## [What the task requires]
Scan the data below for the string "docs". Copy every line where it appears.

_____

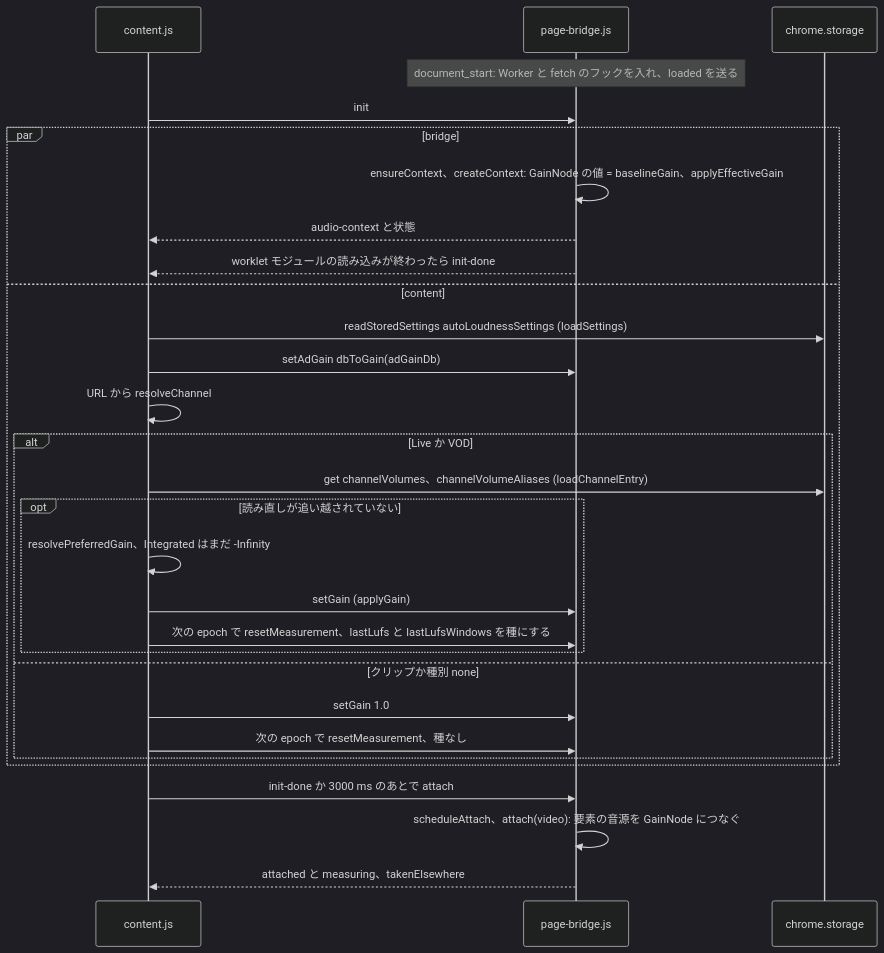
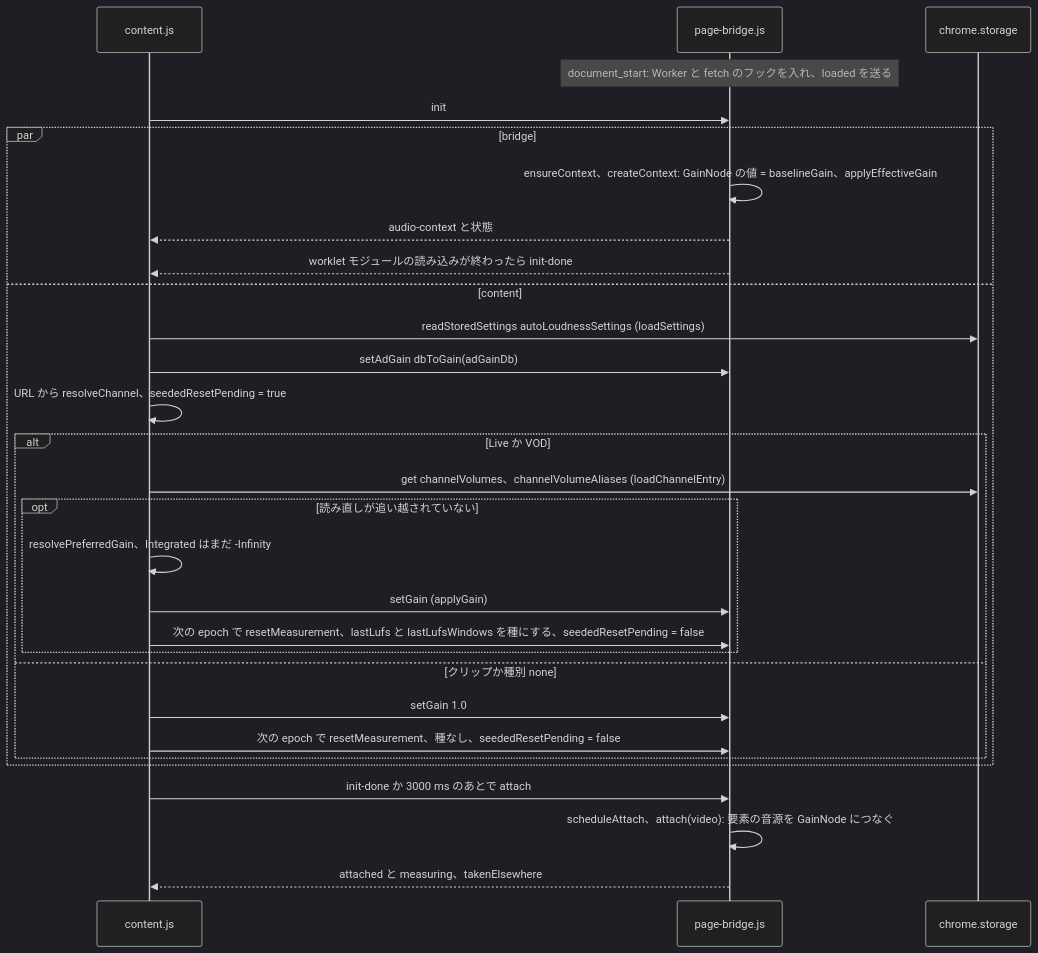
One commit to semnil/twitch-channel-volume changed the fourth of 17 diagrams in docs/gain-change-and-save.ja.md. Above: the diagram before and after it, drawn with Mermaid (dark theme). The commit also changed other lines of this file and 4 other files, not shown here.

First line of the commit message:
fix: send the seeded measurement reset from whichever read of the row wins

````diff
--- a/docs/gain-change-and-save.ja.md
+++ b/docs/gain-change-and-save.ja.md
@@ -177,31 +179,31 @@
 ```mermaid
 sequenceDiagram
   participant content as content.js
   participant bridge as page-bridge.js
   participant storage as chrome.storage
   Note over bridge: document_start: Worker と fetch のフックを入れ、loaded を送る
   content->>bridge: init
   par bridge
     bridge->>bridge: ensureContext、createContext: GainNode の値 = baselineGain、applyEffectiveGain
     bridge-->>content: audio-context と状態
     bridge-->>content: worklet モジュールの読み込みが終わったら init-done
   and content
     content->>storage: readStoredSettings autoLoudnessSettings (loadSettings)
     content->>bridge: setAdGain dbToGain(adGainDb)
-    content->>content: URL から resolveChannel
+    content->>content: URL から resolveChannel、seededResetPending = true
     alt Live か VOD
       content->>storage: get channelVolumes、channelVolumeAliases (loadChannelEntry)
       opt 読み直しが追い越されていない
         content->>content: resolvePreferredGain、Integrated はまだ -Infinity
         content->>bridge: setGain (applyGain)
-        content->>bridge: 次の epoch で resetMeasurement、lastLufs と lastLufsWindows を種にする
+        content->>bridge: 次の epoch で resetMeasurement、lastLufs と lastLufsWindows を種にする、seededResetPending = false
       end
     else クリップか種別 none
       content->>bridge: setGain 1.0
-      content->>bridge: 次の epoch で resetMeasurement、種なし
+      content->>bridge: 次の epoch で resetMeasurement、種なし、seededResetPending = false
     end
   end
   content->>bridge: init-done か 3000 ms のあとで attach
   bridge->>bridge: scheduleAttach、attach(video): 要素の音源を GainNode につなぐ
   bridge-->>content: attached と measuring、takenElsewhere
 ```
````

_____

## [Answer box]
One commit to semnil/twitch-channel-volume changed the fourth of 17 diagrams in docs/gain-change-and-save.ja.md. Above: the diagram before and after it, drawn with Mermaid (dark theme). The commit also changed other lines of this file and 4 other files, not shown here.
--- a/docs/gain-change-and-save.ja.md
+++ b/docs/gain-change-and-save.ja.md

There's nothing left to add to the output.